How ‘Freedom Day’ went in Belarus, and what to expect next: comments from Belarusian activists
On 25 May 2017, demonstrations marking Freedom Day took place in cities across Belarus (Freedom Day is the anniversary of the announcement of the self-proclaimed Belarusian People’s Republic on 25 March 1918; it is celebrated mainly by Belarusian nationalists). The government’s reaction to the demonstrations was quite brutal: in Minsk the unauthorized rally, attended by several thousand people, was dispersed by the police and about seven hundred participants were detained. Similar rallies were held in Gomel, Brest, Grodno and Vitebsk. Belarusian anarchists have reported further searches and detentions.
The events in Belarus are especially interesting in connection with the general European trend towards the unification of rightwing and “anti-systemic” protests, a tendency noted recently by Perry Anderson.

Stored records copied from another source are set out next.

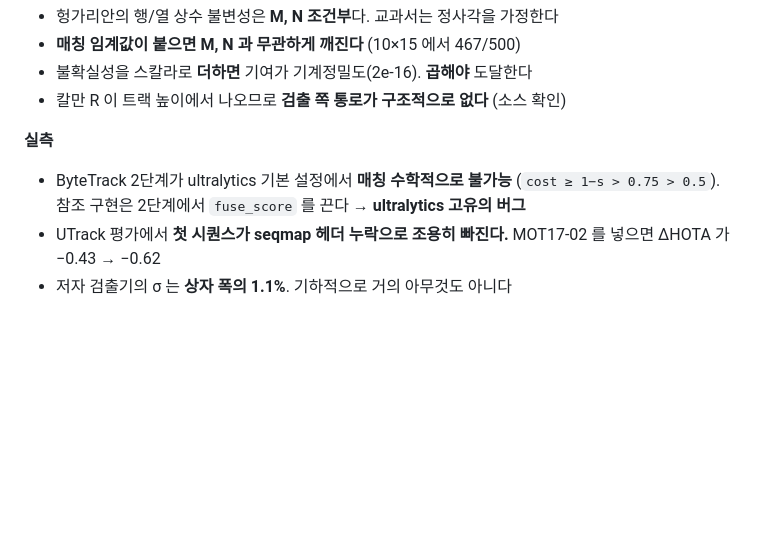
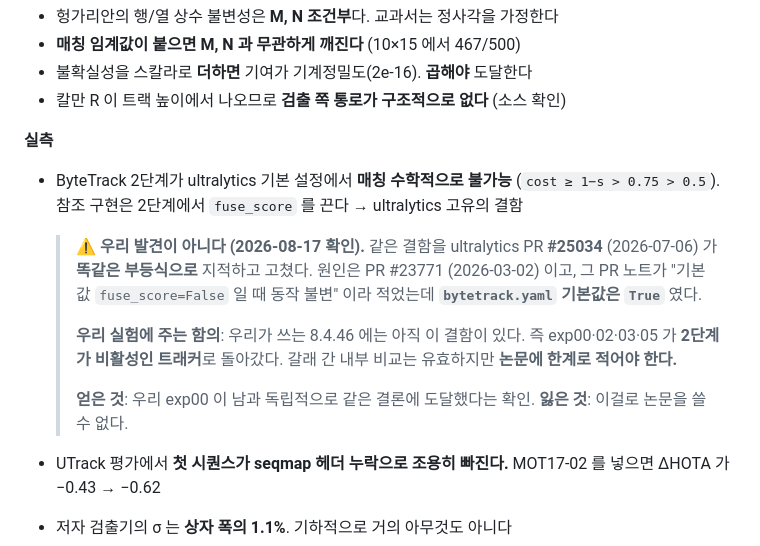
Before and after one commit to JunHyeong-data/mot-assoc, a Markdown page: notes/progress.md, the part around the change. Drawn GitHub-style; blank space fills up the shorter version.

Commit message:
ByteTrack 2단계 결함은 우리 발견이 아니다 - 상류에서 이미 수정됨
ITS 대회 논문 후보로 검토하다가 선점 여부를 먼저 확인했더니 완전히 선점돼
있었다. ultralytics PR #25034(2026-07-06)가 **우리와 똑같은 부등식**으로
지적하고 고쳤다 (glenn-jocher 당일 병합 + FASTTracker 확장 + 회귀 테스트).
원인은 PR #23771(2026-03-02)이고, 그 PR 노트가 "기본값 fuse_score=False 일 때
동작 불변" 이라 적었는데 bytetrack.yaml 기본값은 True 였다.

**우리 실험에 주는 함의**: 우리가 쓰는 8.4.46 에는 아직 결함이 있다. 즉
exp00/02/03/05 가 2단계가 비활성인 트래커로 돌아갔다. 모든 갈래가 같은
트래커를 쓰므로 내부 비교는 유효하지만 논문에 한계로 적어야 한다.
(exp05 설계는 이미 "2단계는 안 건드린다"고 적어 뒀으므로 일관된다.)

**얻은 것**: exp00 이 남과 독립적으로 같은 결론에 도달했다는 확인.
**잃은 것**: 이걸로 논문을 쓸 수 없다.

실험을 시작하기 전에 선점을 확인한 것이 사흘을 아꼈다.

Co-Authored-By: Claude Opus 5 <noreply@anthropic.com>

```diff
--- a/notes/progress.md
+++ b/notes/progress.md
@@ -52,7 +52,19 @@
 **실측**
 - ByteTrack 2단계가 ultralytics 기본 설정에서 **매칭 수학적으로 불가능**
   (`cost ≥ 1−s > 0.75 > 0.5`). 참조 구현은 2단계에서 `fuse_score` 를 끈다
-  → **ultralytics 고유의 버그**
+  → ultralytics 고유의 결함
+
+  > **⚠ 우리 발견이 아니다 (2026-08-17 확인).** 같은 결함을 ultralytics PR
+  > **#25034** (2026-07-06) 가 **똑같은 부등식으로** 지적하고 고쳤다. 원인은
+  > PR #23771 (2026-03-02) 이고, 그 PR 노트가 "기본값 `fuse_score=False` 일 때
+  > 동작 불변" 이라 적었는데 **`bytetrack.yaml` 기본값은 `True`** 였다.
+  >
+  > **우리 실험에 주는 함의**: 우리가 쓰는 8.4.46 에는 아직 이 결함이 있다.
+  > 즉 exp00·02·03·05 가 **2단계가 비활성인 트래커**로 돌아갔다. 갈래 간
+  > 내부 비교는 유효하지만 **논문에 한계로 적어야 한다.**
+  >
+  > **얻은 것**: 우리 exp00 이 남과 독립적으로 같은 결론에 도달했다는 확인.
+  > **잃은 것**: 이걸로 논문을 쓸 수 없다.
 - UTrack 평가에서 **첫 시퀀스가 seqmap 헤더 누락으로 조용히 빠진다.**
   MOT17-02 를 넣으면 ΔHOTA 가 −0.43 → −0.62
 - 저자 검출기의 σ 는 **상자 폭의 1.1%**. 기하적으로 거의 아무것도 아니다
```
Also changed, not shown: README.md (+2 -1 lines).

In light of the recent Belarusian protests against Decree No. 3 “On the Prevention of Social Dependence” (or the so-called ‘social parasite tax’ of $230 to be levied on those unemployed for six months), the violent dispersal of a traditionally nationalistic rally raises a number of questions. To what extent do the participants in these two protests intersect? And why did the Belarusian government react so brutally to the nationalists when in Russia, in contrast, the nationalists are merely “kept on a short leash” and even encouraged if necessary? Who came to the protests? Were they “ordinary Belarusians” appalled by the social situation in the country or “professional” activists of the nationalist opposition? Can there be a “fusion” of the nationalist and social agendas? And will the nationalists be able to use yesterday’s detentions as a trump card to take control of social protest?
OpenLeft discussed these questions with Belarusian activists. LeftEast reprints them with the kind translation of Tonya Anisimovich.

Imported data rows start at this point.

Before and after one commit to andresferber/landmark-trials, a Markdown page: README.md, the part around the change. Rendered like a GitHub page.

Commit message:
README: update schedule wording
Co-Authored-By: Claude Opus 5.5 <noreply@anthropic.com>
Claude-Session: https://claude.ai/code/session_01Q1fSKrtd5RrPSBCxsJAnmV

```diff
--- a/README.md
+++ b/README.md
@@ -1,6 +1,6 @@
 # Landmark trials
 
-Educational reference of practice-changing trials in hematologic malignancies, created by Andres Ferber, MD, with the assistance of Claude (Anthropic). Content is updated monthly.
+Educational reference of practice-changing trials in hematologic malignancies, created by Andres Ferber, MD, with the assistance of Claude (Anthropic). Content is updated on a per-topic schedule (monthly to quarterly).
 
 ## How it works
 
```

Left activist, member of the organizing committee of the Belarusian social movement “Razam” (“Together”)
Undoubtedly, the biggest share of responsibility for inflamed tensions and the unfolding repression lies with the authorities, starting with the adoption of the provocative and antisocial Decree No. 3. However, some irresponsible opposition activists also contributed to it, with blatant statements and the desire to escalate for the sake of geopolitical calculations. What initially started as a social protest now is being increasingly politicized. “Freedom Day” seems to have been the final step towards the substitution of a social agenda for the national one. If one is not familiar with the context, it may seem that the two sides are moving towards the “Maidan” scenario in agreement with each other. It’s classic: after 25 March, the leaders of the opposition will forget about the Decree, because the authorities gave them a good reason to, and the movement will go along under completely different slogans and for completely different purposes. In any case, the people – the working class and the unemployed – will be the losers again. That is, the Belarusian people.

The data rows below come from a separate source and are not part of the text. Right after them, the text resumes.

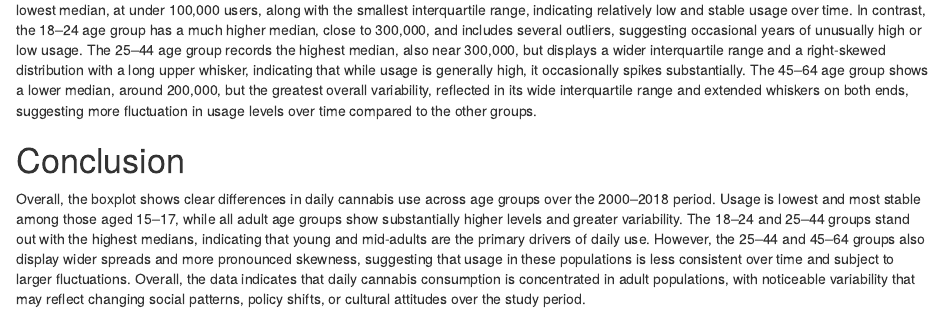
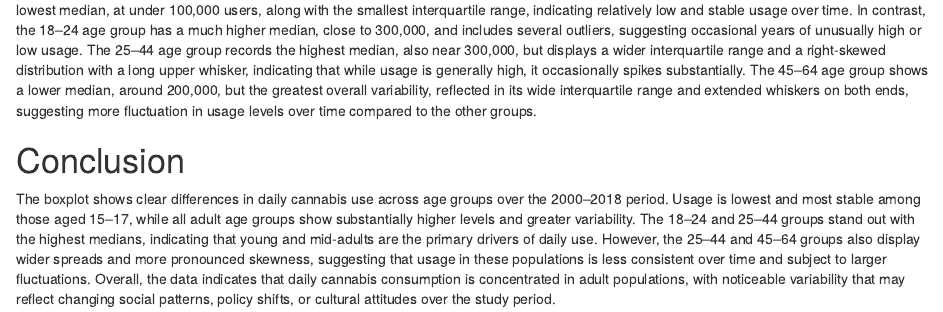
Before and after one commit to sa0v/Cannabis, an R Markdown document (Cannabis.Rmd): the page in a window 1100 px wide, from 490 px down. Rendered offline with R 4.5, knitr and Pandoc, with nearby package versions; some code elsewhere in the file could not run offline; column names are cleaned by a stand-in for the janitor package.

Commit message:
Minor wording change

```diff
--- a/Cannabis.Rmd
+++ b/Cannabis.Rmd
@@ -59,4 +59,4 @@ This boxplot illustrates how daily cannabis use varies across age groups in Cana
 
 # Conclusion
 
-Overall, the boxplot shows clear differences in daily cannabis use across age groups over the 2000–2018 period. Usage is lowest and most stable among those aged 15–17, while all adult age groups show substantially higher levels and greater variability. The 18–24 and 25–44 groups stand out with the highest medians, indicating that young and mid-adults are the primary drivers of daily use. However, the 25–44 and 45–64 groups also display wider spreads and more pronounced skewness, suggesting that usage in these populations is less consistent over time and subject to larger fluctuations. Overall, the data indicates that daily cannabis consumption is concentrated in adult populations, with noticeable variability that may reflect changing social patterns, policy shifts, or cultural attitudes over the study period.
+The boxplot shows clear differences in daily cannabis use across age groups over the 2000–2018 period. Usage is lowest and most stable among those aged 15–17, while all adult age groups show substantially higher levels and greater variability. The 18–24 and 25–44 groups stand out with the highest medians, indicating that young and mid-adults are the primary drivers of daily use. However, the 25–44 and 45–64 groups also display wider spreads and more pronounced skewness, suggesting that usage in these populations is less consistent over time and subject to larger fluctuations. Overall, the data indicates that daily cannabis consumption is concentrated in adult populations, with noticeable variability that may reflect changing social patterns, policy shifts, or cultural attitudes over the study period.
```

Outside Minsk, opposition activists were forced to focus more on the social basis of the protests. In Minsk everything was extremely politicized, because the leaders of the opposition were there. After the recent events, perhaps, there will be a differentiation in the opposition and the format of further actions will be changed. There have been disagreements within the opposition before as well, but mainly on the basis of personal ambitions or the degree of radicalism. For example, “Tell the Truth” [a campaign organized by the Belarusian research and educational organization “Movement Forward” – OL] took a rather moderate position.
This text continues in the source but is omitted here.